The mystery of Yamatai
The location of Yamatai has long been the subject of controversy: was it in Kyushu, or in Kansai? It’s rather like the quest to locate Arthur’s Camelot in England. In recent years it’s been claimed that Himiko’s grave has been identified. The burial place is known as Hashihaka, just fifteen minutes walk from Hibara Jinja near Omiwa (http://www.greenshinto.com/wp/2011/08/11/hibara-jinja-and-amaterasu/). It has been dated from between 240 and 260 which would fit in perfectly with Himiko’s dates.
Hashihaka has a keyhole shape and is the eleventh longest burial mound in Japan. According to the Nihonshoki, it’s the grave of a daughter of Sujin who committed suicide by stabbing herself in the genitals with a pair of chopsticks – hence the name (hashi means chopsticks, haka is grave). It’s a lurid story that has to do with her uncovering a snake-kami in her boudoir: the mythological equivalent of a tabloid sensation. The imperial household supports the identification and hence the mound cannot be excavated because it would disturb an imperial ancestor. Himiko on the other hand is not an imperial ancestor – which may explain the mystery as to why she doesn’t rate a single mention in the Kojiki or Nihon shoki. How very intriguing!
When I visited the mound, a group of Japanese were being given a talk. I was only able to catch the end of it, namely that Himiko could have been head of a clan that came into Japan from Korea searching for metals and trade opportunities. It makes me think she could have brought Korean shamanism in with her (fear of unearthing Korean connections is supposedly a strong motivation of the imperial ban on excavating).
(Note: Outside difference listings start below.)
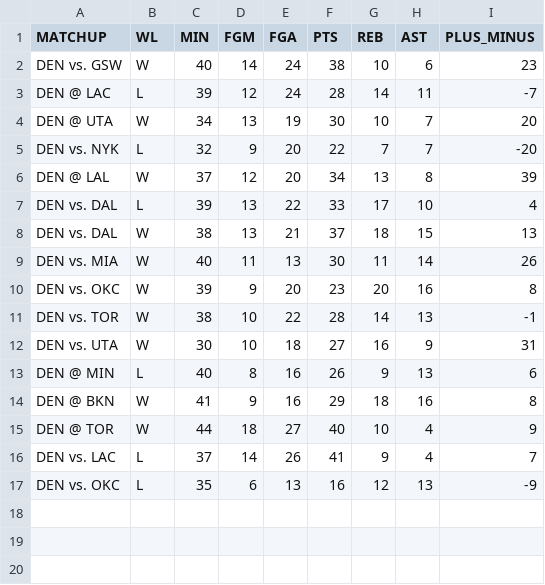
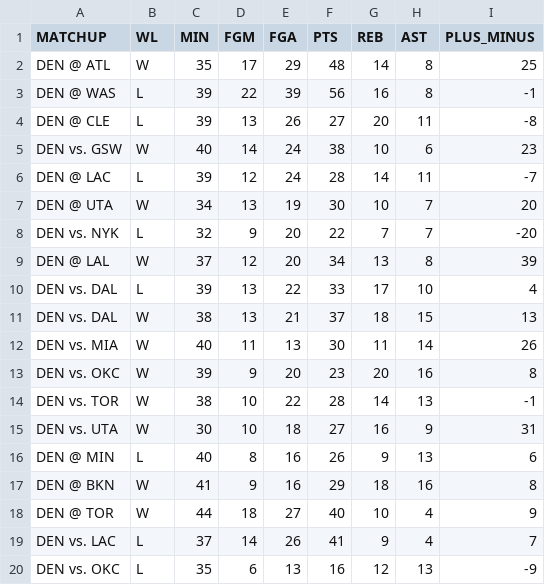
Before and after one commit to eduardogaleano0/NBA_MVP_24_25, a CSV file: jokic_games_2024.csv, drawn as a sheet; the diff names each change by its address in the sheet, - before the commit and + after, or states it on an @@ line.

```diff
--- a/jokic_games_2024.csv
+++ b/jokic_games_2024.csv
+row 2: DEN @ ATL | W | 35 | 17 | 29 | 48 | 14 | 8 | 25
+row 3: DEN @ WAS | L | 39 | 22 | 39 | 56 | 16 | 8 | -1
+row 4: DEN @ CLE | L | 39 | 13 | 26 | 27 | 20 | 11 | -8
```
Also changed, not shown: tatum_games_2024.csv, 2 other files.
Not far from the tumulus is an archaeological site with claims to have been Himiko’s palace. I went in search of it, full of anticipation at seeing where the legendary shamaness may have once lived. But all I could find was a bare patch of land next to a single line rail track, looking like an empty rice field. A local assured me it was indeed the right place. Which just goes to show the virtue of leaving things to the imagination, for reality by contrast can be soooooo disappointing….
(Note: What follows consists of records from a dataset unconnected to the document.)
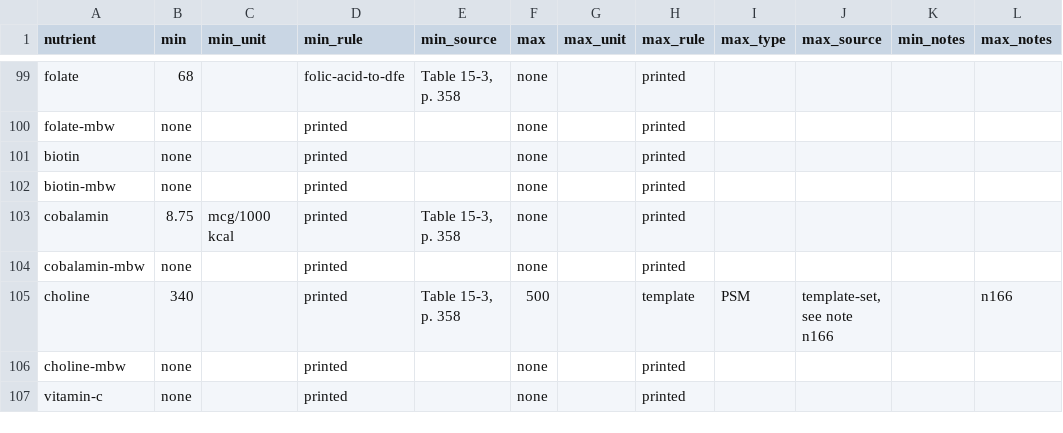
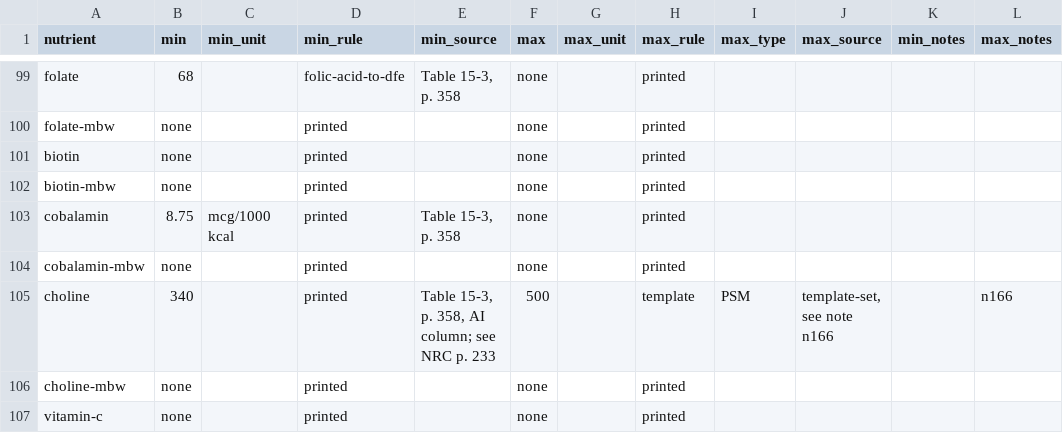
Before and after one commit to openanimalnutrition/animal-nutrition-checker, a CSV file: data/standards/NRC-2006/nrc-puppy-14-wk-plus.csv, drawn as a sheet; only a part is shown, gaps mark what is left out.

```diff
--- a/data/standards/NRC-2006/nrc-puppy-14-wk-plus.csv
+++ b/data/standards/NRC-2006/nrc-puppy-14-wk-plus.csv
@@ -104,3 +104,3 @@ cobalamin,8.75,mcg/1000 kcal,printed,"Table 15-3, p. 358",none,,printed,,,,
 cobalamin-mbw,none,,printed,,none,,printed,,,,
-choline,340,,printed,"Table 15-3, p. 358",500,,template,PSM,"template-set, see note n166",,n166
+choline,340,,printed,"Table 15-3, p. 358, AI column; see NRC p. 233",500,,template,PSM,"template-set, see note n166",,n166
 choline-mbw,none,,printed,,none,,printed,,,,
```
Also changed, not shown: data/standards/NRC-2006/nrc-dog-gestation-lactation.csv, 2 other files.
Tall white heron
Squawking with surprise –
More information about the archaeologists’ view of the matter on the excellent Heritage of Japan site….